The EEOC was not specific enough in suing Port Authority. The Court of Appeals (Livingston, Droney and Chen [D.J.]), says, "While the equal work inquiry does not demand evidence that a plaintiff's job is 'identical' to a higher-paid position, the standard is nonetheless demanding, requiring evidence that the jobs compared are 'substantially equal.'" We don't look at job classifications or titles or broad generalizations but actual job requirements and performance. The Court explains:

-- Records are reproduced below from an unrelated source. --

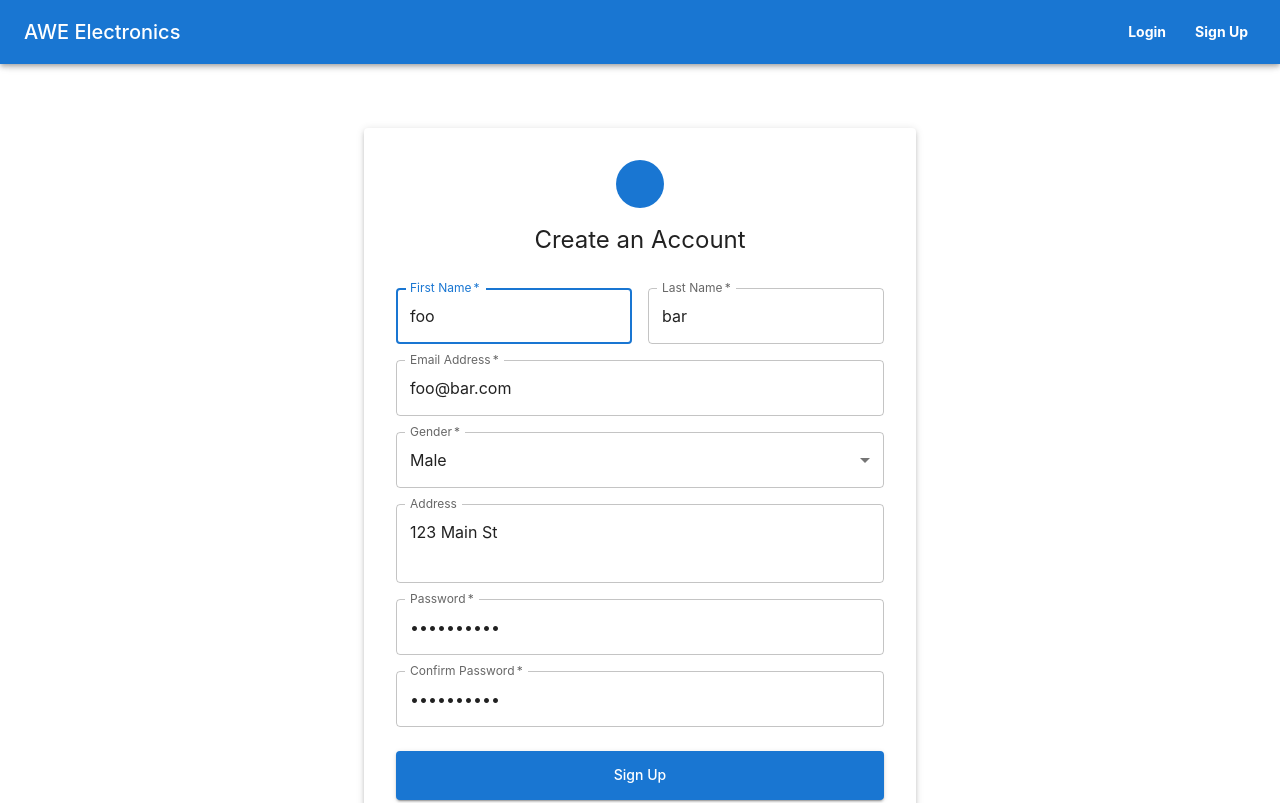
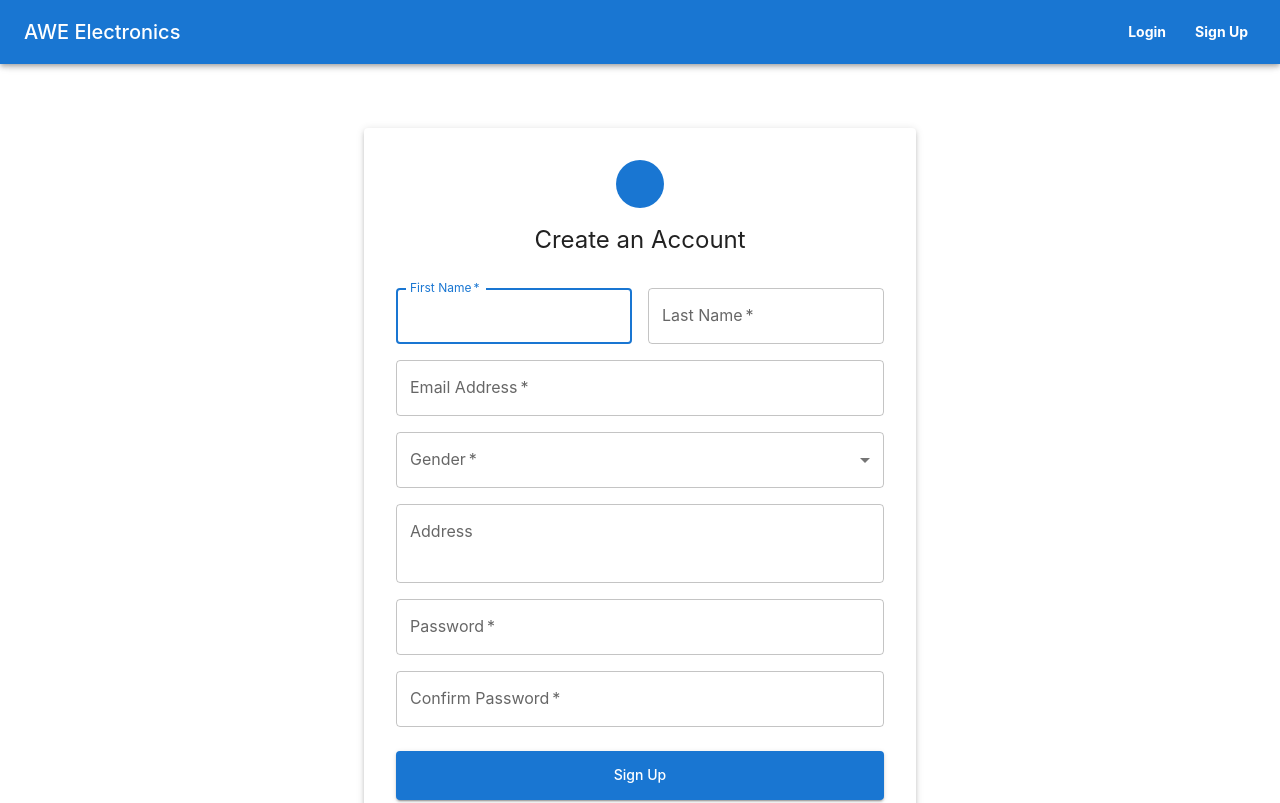
Before and after one commit to vividskiess/SWE30003-A3, a React (Vite) app in the folder app/: page /signup in a window 1280 px wide. Shown: the top 803 px of the page. Built offline with nearby package versions, Linux system fonts and the light colour scheme; no server answers; some icons are missing.

Commit message:
feat: no prefilled info in forms

```diff
--- a/app/src/pages/LoginView.tsx
+++ b/app/src/pages/LoginView.tsx
@@ -48,8 +48,8 @@ class LoginView extends React.Component<LoginViewProps, LoginViewState> {
     super(props);
     this.state = {
       formData: {
-        email: 'kglazzardq@samsung.com',
-        password: 'uD8$TR<>?nb'
+        email: '',
+        password: ''
       },
       showPassword: false,
       errors: {
--- a/app/src/pages/SignUp.tsx
+++ b/app/src/pages/SignUp.tsx
@@ -72,13 +72,13 @@ class SignUpView extends React.Component<SignUpViewProps, SignUpViewState> {
     super(props);
     this.state = {
       formData: {
-        first_name: 'foo',
-        last_name: 'bar',
-        email: 'foo@bar.com',
-        password: 'FooBar123!',
-        confirmPassword: 'FooBar123!',
-        gender: 'M',
-        address: '123 Main St',
+        first_name: '',
+        last_name: '',
+        email: '',
+        password: '',
+        confirmPassword: '',
+        gender: '',
+        address: '',
       },
       showPassword: false,
       showConfirmPassword: false,
```
Also changed, not shown: app/src/models/ReportManager.tsx (deleted).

the EEOC alleged that the Port Authority required all of its nonsupervisory attorneys to have similar “experience, training, education, or ability,” bar admission, and the capacity to call upon “problem‐solving and analytical skills” as well as “professional judgment.” However, such bland abstractions – untethered from allegations regarding Port Authority attorneys’ actual job duties – say nothing about whether the attorneys were required to perform “substantially equal” work. Thus, the EEOC’s complaint provides no guidance as to whether the attorneys handled complex commercial matters or minor slip‐and falls, negotiated sophisticated lease and financing arrangements or responded to employee complaints, conducted research for briefs or drafted multimillion‐dollar contracts. The EEOC asserts that such allegations are unnecessary because “all lawyers perform the same or similar function(s)” and that “most legal jobs involve the same ‘skill.’” Appellant’s Br. at 29. But accepting such a sweeping generalization as adequate to state a claim under the EPA might permit lawsuits against any law firm – or, conceivably, any type of employer – that does not employ a lockstep pay model. Without more, these facts cannot be read to raise the EEOC’s “substantially equal” work claim “above the speculative level.”Along the way, the Court of Appeals reconciles recent Supreme Court rulings on Rule 12 pleading standards. In 2002, the Supreme Court said in the Swierkiewicz case that the federal rules do not require heightened pleading standards for employment discrimination cases, i.e., the plaintiff does not have to articulate a prima facie case in the complaint. But in 2007 and 2009, the Supreme Court said all plaintiffs (in any civil action) have to allege a plausible claim in the complaint, not merely a possible claim. We now call this Iqbal pleading, named after the 2009 case. The Court of Appeals states, "we recognize that Swierkiewicz has continuing viability, as modified by Twombly and Iqbal. Swierkiewicz held only that discrimination complaints are subject to the requirements of Rule 8, a rule now guided by the Court’s more recent holdings on the pleading standard." But, the Court adds, "we conclude that, while a discrimination complaint need not allege facts establishing each element of a prima facie case of discrimination to survive a motion to dismiss, it must at a minimum assert nonconclusory factual matter sufficient to 'nudge [its] claims’ ... ‘across the line from conceivable to plausible’ to proceed."